'''

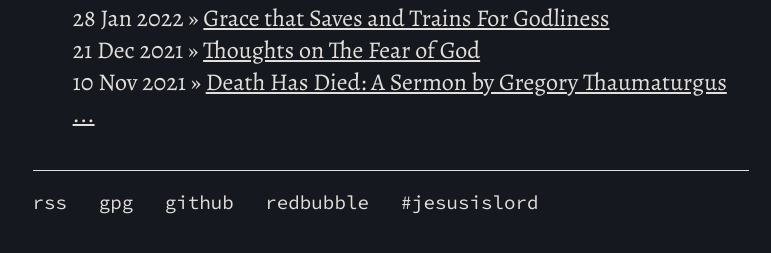
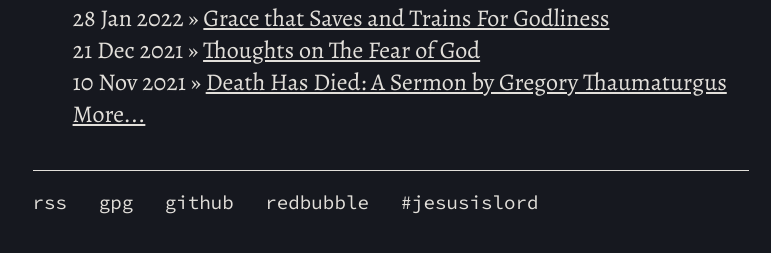
Before and after one commit to codyilardo/codyilardo.github.io, a Jekyll site: the page built from index.html, in a window 1280 px wide. Shown: the part 551-804 px from the top of the page, without its empty margins (249-1020 px from the left). Built offline with Jekyll 4.4.1, drawn with Linux system fonts in a browser that asks for light colours.

Commit message:
added More button

```diff
--- a/index.html
+++ b/index.html
@@ -16,7 +16,7 @@
 	  {% for post in site.posts limit:4 %}
 	    <li><span>{{ post.date | date_to_string }}</span> » <a href="{{ post.url }}" title="{{ post.title }}">{{ post.title }}</a></li>
 	  {% endfor %}
-        <li><a href="/blog">...</a></li>
+        <li><a href="/blog">More...</a></li>
 	</ul>
 
 </div>
```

'''

(WHAT NEEDS TO BE DONE) Although the records contain pictures, only their text should be repeated, exactly as it appears.

(SOLUTION TO THE EXERCISE)
Before and after one commit to codyilardo/codyilardo.github.io, a Jekyll site: the page built from index.html, in a window 1280 px wide. Shown: the part 551-804 px from the top of the page, without its empty margins (249-1020 px from the left). Built offline with Jekyll 4.4.1, drawn with Linux system fonts in a browser that asks for light colours.

Commit message:
added More button

```diff
--- a/index.html
+++ b/index.html
@@ -16,7 +16,7 @@
 	  {% for post in site.posts limit:4 %}
 	    <li><span>{{ post.date | date_to_string }}</span> » <a href="{{ post.url }}" title="{{ post.title }}">{{ post.title }}</a></li>
 	  {% endfor %}
-        <li><a href="/blog">...</a></li>
+        <li><a href="/blog">More...</a></li>
 	</ul>
 
 </div>
```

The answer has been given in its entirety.